“We appreciate how people and businesses in our area work hard to improve and protect air quality, but there’s always more to do,” Buford said. “So it’s crucial for NWCAA to continue efforts to limit the threats to air quality that the agency can control, like industrial emissions and illegal burning.

“And as we enter another wildfire season with already-dry conditions, it’s important for everyone to do whatever they can to limit the potential of igniting a wildfire,” he noted.

He said NWCAA works with local health officials, fire marshals, fire districts, and forest management agencies as they try to reduce wildfire risk and help people cope with the impacts of wildfire events.

NWCAA has eight air quality monitoring locations in Island, Skagit, and Whatcom counties.

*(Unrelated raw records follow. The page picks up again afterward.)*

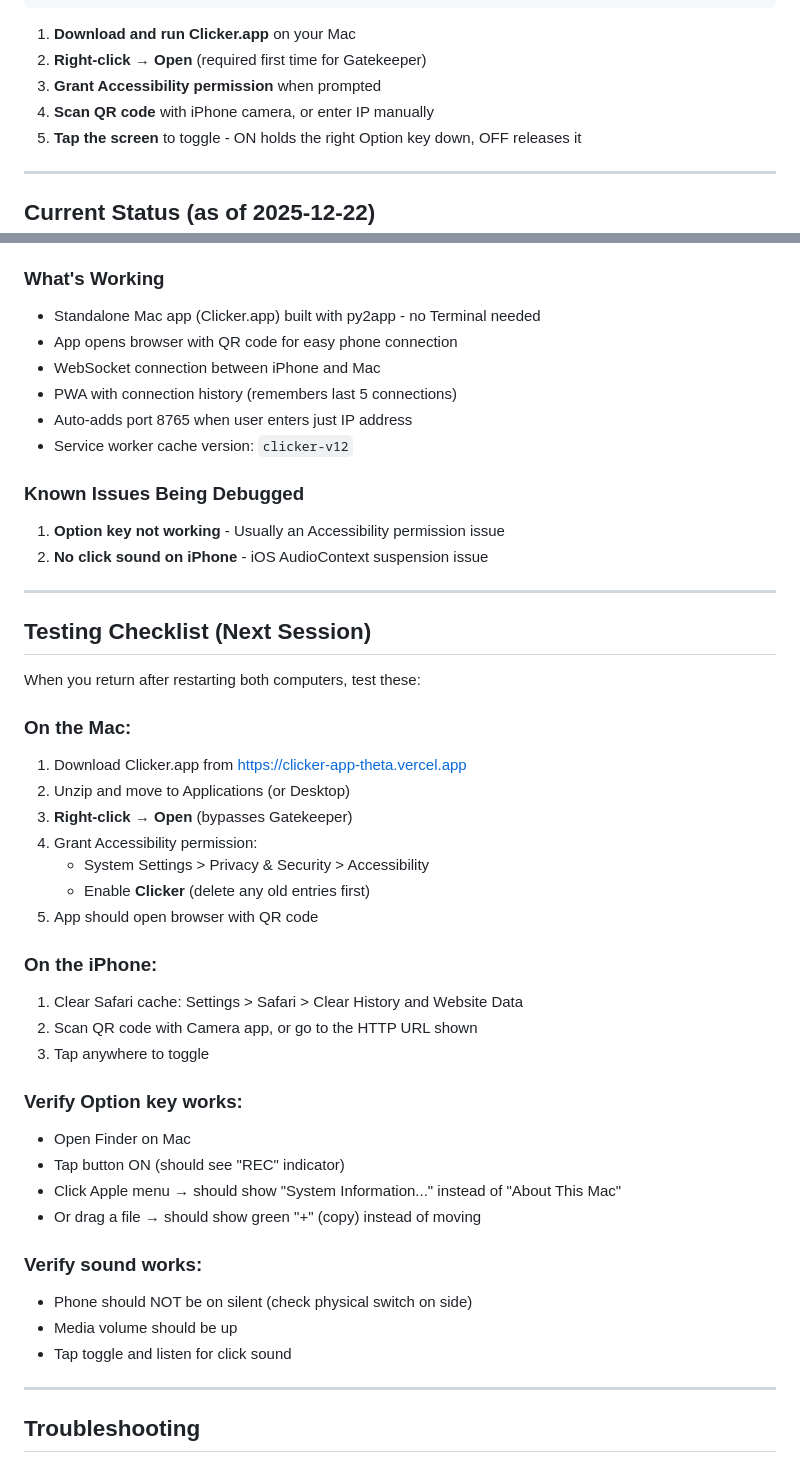
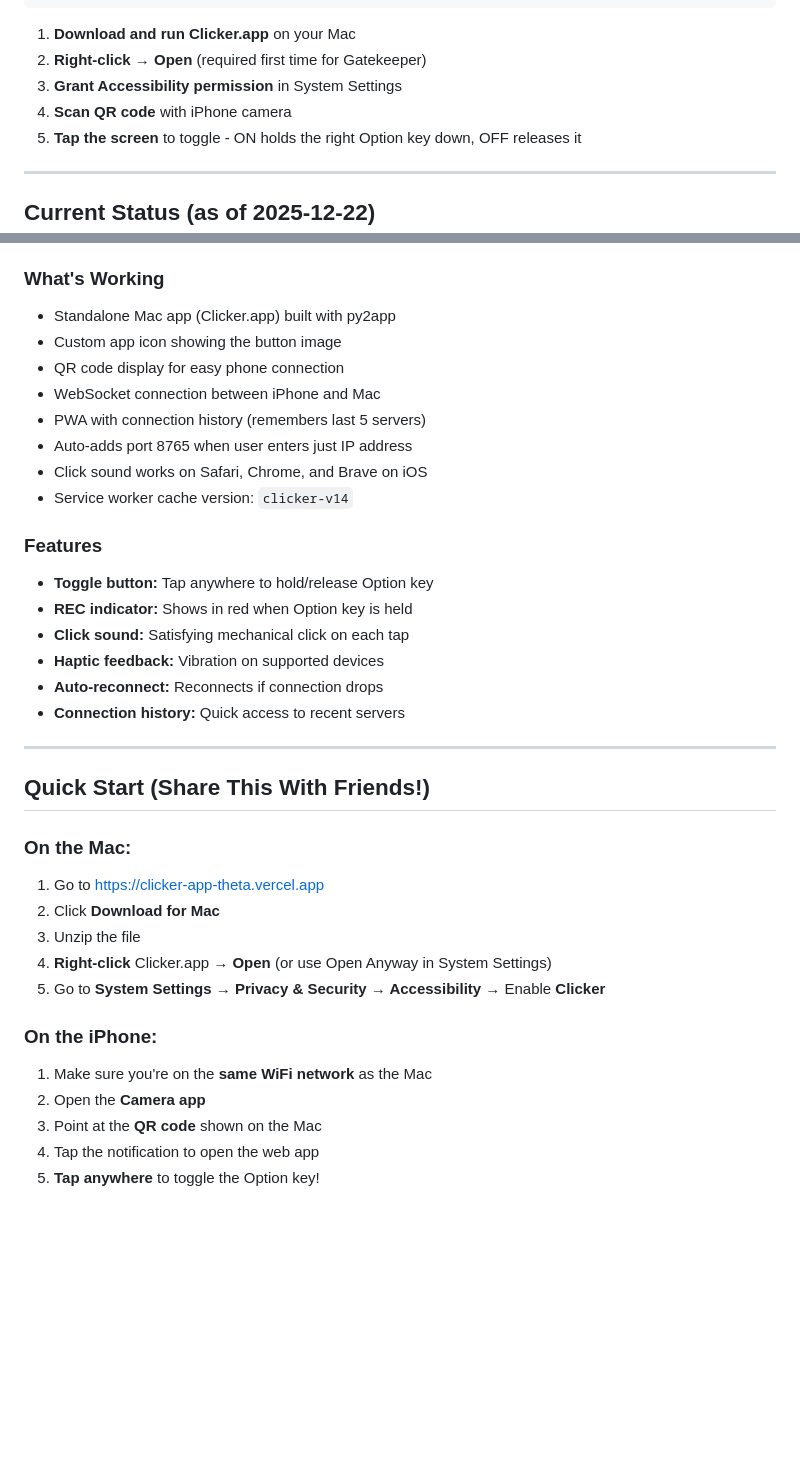
Before and after one commit to screendoorstudio/clicker-app, a Markdown page: CLAUDE.md, 2 parts joined by grey strips. Rendered like a GitHub page; blank space fills up the shorter version.

```diff
--- a/CLAUDE.md
+++ b/CLAUDE.md
@@ -20,8 +20,8 @@ The Clicker app is a remote toggle control that lets you hold down the **right O
 
 1. **Download and run Clicker.app** on your Mac
 2. **Right-click → Open** (required first time for Gatekeeper)
-3. **Grant Accessibility permission** when prompted
-4. **Scan QR code** with iPhone camera, or enter IP manually
+3. **Grant Accessibility permission** in System Settings
+4. **Scan QR code** with iPhone camera
 5. **Tap the screen** to toggle - ON holds the right Option key down, OFF releases it
 
 ---
@@ -35,49 +35,38 @@ The Clicker app is a remote toggle control that lets you hold down the **right O
 - **GitHub Release:** v1.0.0 with Clicker.app.zip
 
 ### What's Working
-- Standalone Mac app (Clicker.app) built with py2app - no Terminal needed
-- App opens browser with QR code for easy phone connection
+- Standalone Mac app (Clicker.app) built with py2app
+- Custom app icon showing the button image
+- QR code display for easy phone connection
 - WebSocket connection between iPhone and Mac
-- PWA with connection history (remembers last 5 connections)
+- PWA with connection history (remembers last 5 servers)
 - Auto-adds port 8765 when user enters just IP address
-- Service worker cache version: `clicker-v12`
+- Click sound works on Safari, Chrome, and Brave on iOS
+- Service worker cache version: `clicker-v14`
 
-### Known Issues Being Debugged
-1. **Option key not working** - Usually an Accessibility permission issue
-2. **No click sound on iPhone** - iOS AudioContext suspension issue
+### Features
+- **Toggle button:** Tap anywhere to hold/release Option key
+- **REC indicator:** Shows in red when Option key is held
+- **Click sound:** Satisfying mechanical click on each tap
+- **Haptic feedback:** Vibration on supported devices
+- **Auto-reconnect:** Reconnects if connection drops
+- **Connection history:** Quick access to recent servers
 
 ---
 
-## Testing Checklist (Next Session)
-
-When you return after restarting both computers, test these:
+## Quick Start (Share This With Friends!)
 
 ### On the Mac:
-1. Download Clicker.app from https://clicker-app-theta.vercel.app
-2. Unzip and move to Applications (or Desktop)
-3. **Right-click → Open** (bypasses Gatekeeper)
-4. Grant Accessibility permission:
-   - System Settings > Privacy & Security > Accessibility
-   - Enable **Clicker** (delete any old entries first)
-5. App should open browser with QR code
+1. Go to https://clicker-app-theta.vercel.app
+2. Click **Download for Mac**
+3. Unzip the file
+4. **Right-click** Clicker.app → **Open** (or use Open Anyway in System Settings)
+5. Go to **System Settings → Privacy & Security → Accessibility** → Enable **Clicker**
 
 ### On the iPhone:
-1. Clear Safari cache: Settings > Safari > Clear History and Website Data
-2. Scan QR code with Camera app, or go to the HTTP URL shown
-3. Tap anywhere to toggle
+1. Make sure you're on the **same WiFi network** as the Mac
+2. Open the **Camera app**
+3. Point at the **QR code** shown on the Mac
+4. Tap the notification to open the web app
+5. **Tap anywhere** to toggle the Option key!
 
-### Verify Option key works:
-- Open Finder on Mac
-- Tap button ON (should see "REC" indicator)
-- Click Apple menu → should show "System Information..." instead of "About This Mac"
-- Or drag a file → should show green "+" (copy) instead of moving
-
-### Verify sound works:
-- Phone should NOT be on silent (check physical switch on side)
-- Media volume should be up
-- Tap toggle and listen for click sound
-
----
-
-## Troubleshooting
-
```
Also changed, not shown: other parts of CLAUDE.md (+106 -65 lines).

Go to the Air Quality Center on our website,, for information.

The Northwest Clean Air Agency is responsible for enforcing federal, state and local air quality regulations in Island, Skagit, and Whatcom counties. In addition to permitting and regulating industrial sources of air pollution, the agency provides services and information related to asbestos, indoor air quality, outdoor burning, woodstoves, and fireplaces. More information about the agency is available at